Australia will fail to meet World Health Organization (WHO) targets for the elimination of hepatitis C unless a hidden population of up to 170,000 people, many unaware of their infection, is urgently identified, tested and treated, according to new Burnet Institute research.
- The rate of hepatitis C testing in Australia has collapsed to 2012 levels
- Tens of thousands of Australians unaware of their infection are missing out on life-saving treatments
- Stigma is preventing many who are aware of their infection from getting tested
- These people are at serious risk of cancer or liver disease caused by hepatitis C
- A 50 percent increase in testing is needed for Australia at achieve its WHO elimination targets.
Around 70,000 Australians have been cured of hepatitis C since 2016 when new highly effective medications became available through the Pharmaceutical Benefits Scheme.
But it’s estimated up to 170,000 other Australians remain at serious risk from the deadly blood-borne virus, which can cause liver damage, cirrhosis and cancer over a period of years, showing no symptoms until it’s too late.
A new study led by Burnet Institute econometrician, Dr Nick Scott, found that despite a cure becoming available, the national rate of hepatitis C testing has plunged to 2012 levels.
The study, published in the Medical Journal of Australia, also used mathematical modelling to project that a 50 percent increase in testing will be needed for Australia to meet WHO’s goal of eliminating hepatitis C as a public health threat by 2030.
“We’ve been effective at treating people who are already engaged in care or who are easy to reach, but they only account for about a third of people with hepatitis C,” Dr Scott said.
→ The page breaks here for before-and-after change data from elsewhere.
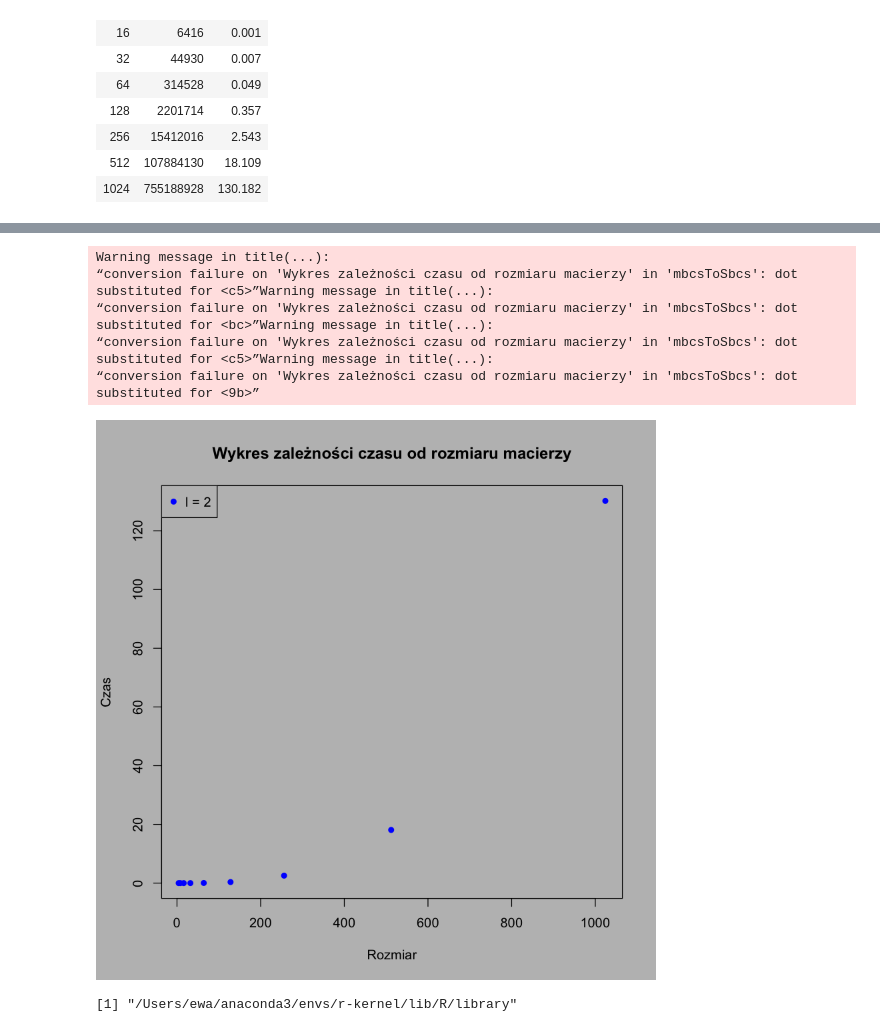
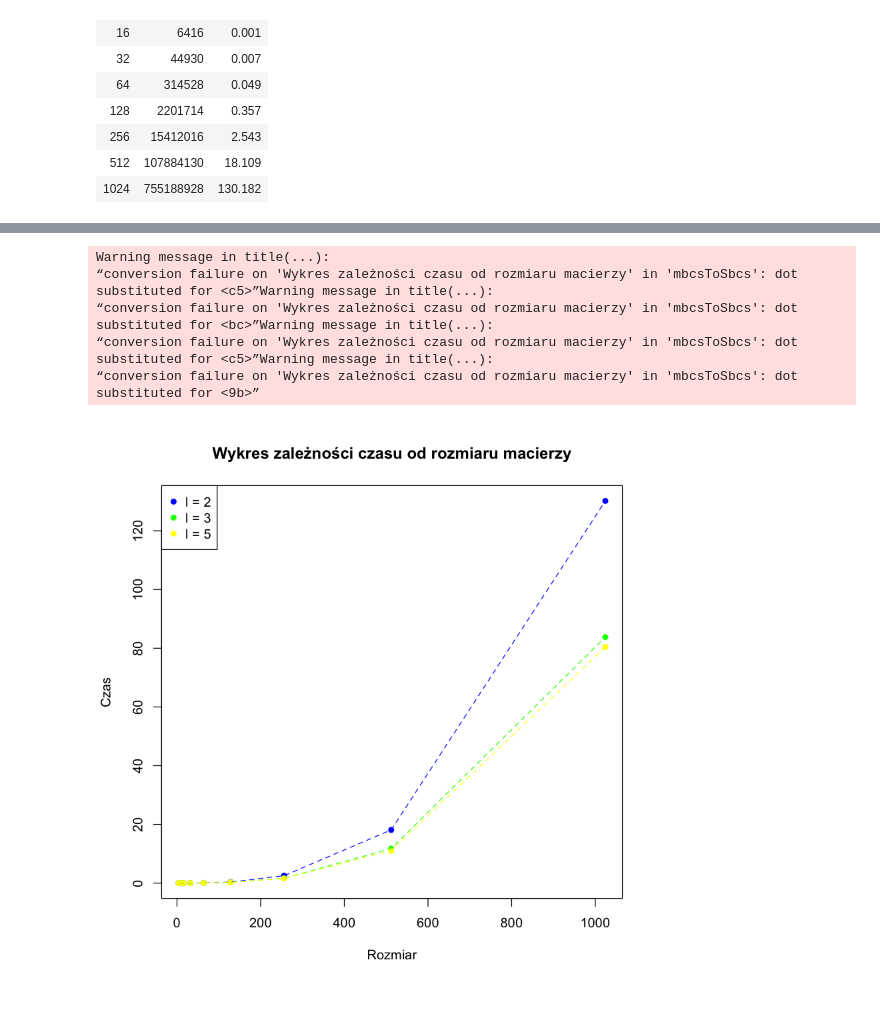
Before and after one commit to ewazukowska/RMiSW, a Jupyter notebook: Program1-R.ipynb, the cells around one changed output, grey strips where cells are left out. Drawn from its saved outputs; the diff is of its cells as text; code cells hidden in the pictures.

Commit message:
finished plots

```diff
--- a/Program1-R.ipynb
+++ b/Program1-R.ipynb
@@ -177,6 +177,26 @@ for (i in 2:10) {
     y_1 <- c(y_1, multiplication(i, 2)[[2]])
     y_2 <- c(y_2, system.time(multiplication(i, 2))[3])
 }
+# %%
+y_1_3 <- c()
+y_2_3 <- c()
+x_3 <- c()
+
+for (i in 2:10) {
+    x_3 <- c(x_3, 2^i)
+    y_1_3 <- c(y_1_3, multiplication(i, 3)[[2]])
+    y_2_3 <- c(y_2_3, system.time(multiplication(i, 3))[3])
+}
+# %%
+y_1_5 <- c()
+y_2_5 <- c()
+x_5 <- c()
+
+for (i in 2:10) {
+    x_5 <- c(x_5, 2^i)
+    y_1_5 <- c(y_1_5, multiplication(i, 5)[[2]])
+    y_2_5 <- c(y_2_5, system.time(multiplication(i, 5))[3])
+}
 # %%
 df <- data.frame(size = x, flops = y_1, time = y_2)
 # %%
@@ -192,3 +212,5 @@ df
 | 256 | 15412016 | 2.543 |
 | 512 | 107884130 | 18.109 |
 | 1024 | 755188928 | 130.182 |
+# %%
+df_3 <- data.frame(size = x_3, flops = y_1_3, time = y_2_3)
@@ -194,0 +230,3 @@ df
+# %%
+df_5 <- data.frame(size = x_5, flops = y_1_5, time = y_2_5)
+df_5
@@ -213,21 +275,29 @@ Warning message in title(...):
 # %%
-par(bg="gray")
 plot(df$size, df$time,
      main = "Wykres zależności czasu od rozmiaru macierzy",
      xlab = "Rozmiar",
      ylab = "Czas",
-     pch = 16,  # Styl punktów
-     col = "blue",  # Kolor punktów
+     pch = 16,
+     col = "blue",
 )
-legend("topleft", legend = "l = 2", col = "blue", pch = 16)
+
+points(df_3$size, df_3$time,
+     pch = 16,
+     col = "green",
+)
+
+points(df_5$size, df_5$time,
+     pch = 16,
+     col = "yellow",
+)
+legend("topleft", legend = c("l = 2", "l = 3", "l = 5"), col = c("blue", "green", "yellow"), pch = 16)
+lines(df$size, df$time, col = "blue", lty = 2)
+lines(df_3$size, df_3$time, col = "green", lty = 2)
+lines(df_5$size, df_5$time, col = "yellow", lty = 2)
 # %% [output]
 Warning message in title(...):
 “conversion failure on 'Wykres zależności czasu od rozmiaru macierzy' in 'mbcsToSbcs': dot substituted for <c5>”Warning message in title(...):
 “conversion failure on 'Wykres zależności czasu od rozmiaru macierzy' in 'mbcsToSbcs': dot substituted for <bc>”Warning message in title(...):
 “conversion failure on 'Wykres zależności czasu od rozmiaru macierzy' in 'mbcsToSbcs': dot substituted for <c5>”Warning message in title(...):
 “conversion failure on 'Wykres zależności czasu od rozmiaru macierzy' in 'mbcsToSbcs': dot substituted for <9b>”
-[figure, old version]
+[figure, new version]
-# %%
-.libPaths()
-# %% [output]
-[1] "/Users/ewa/anaconda3/envs/r-kernel/lib/R/library"
```
Also changed, not shown: parts of 3 cells of this notebook.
“What we haven’t been good at is finding and diagnosing new people, which is why we’re seeing treatment numbers start to decline and why the models are projecting that we are not on track to reach the targets.
“Many of the remaining people with hepatitis C may have never been diagnosed, or may have been diagnosed a long time ago and either forgotten or not been linked to appropriate care, so the next steps are about finding or re-engaging them and getting them treated.”
Dr Scott said campaigns targeting high-risk groups such as people who inject drugs had been effective in boosting treatment numbers, but there are also many people with hepatitis C who may not identify as high-risk.
“There’s a lot of people who may have injected drugs 20 or 30 years ago, and because that activity has long since stopped they’re not connected to services for people who inject drugs and we’re not reaching them with our program,” Dr Scott said.
“I don’t think we really know how to reach them – it’s going to be a major challenge.
“This study also challenges the idea that just because we have a cure, elimination is going to happen. It’s not happening, and the fact that we’re testing today at 2012 levels is actually quite alarming.”
Study senior author, Burnet Deputy Director, Professor Margaret Hellard AM, said the EC Australia (Eliminate Hepatitis C) partnership has a special role to play to ensure that treatment numbers are maintained to stop new hepatitis C infections and hepatitis C related deaths.
“This paper highlights that one of the major challenges for Australia in eliminating hepatitis C is finding people who are infected with hepatitis C and engaging them in testing and care. The EC Australia partnership is now focusing on this issue,” Professor Hellard said.
“Many people don’t know their status, many are discouraged from seeking treatment because of stigma, and it’s a tragedy that they are missing out on life-saving therapies which are so readily available.”
Co-ordinated by Burnet and funded by the Paul Ramsay Foundation, EC Australia is a multi-million dollar targeted national response to the serious decline in the uptake of the new medications to cure hepatitis C among Australians living with the deadly virus.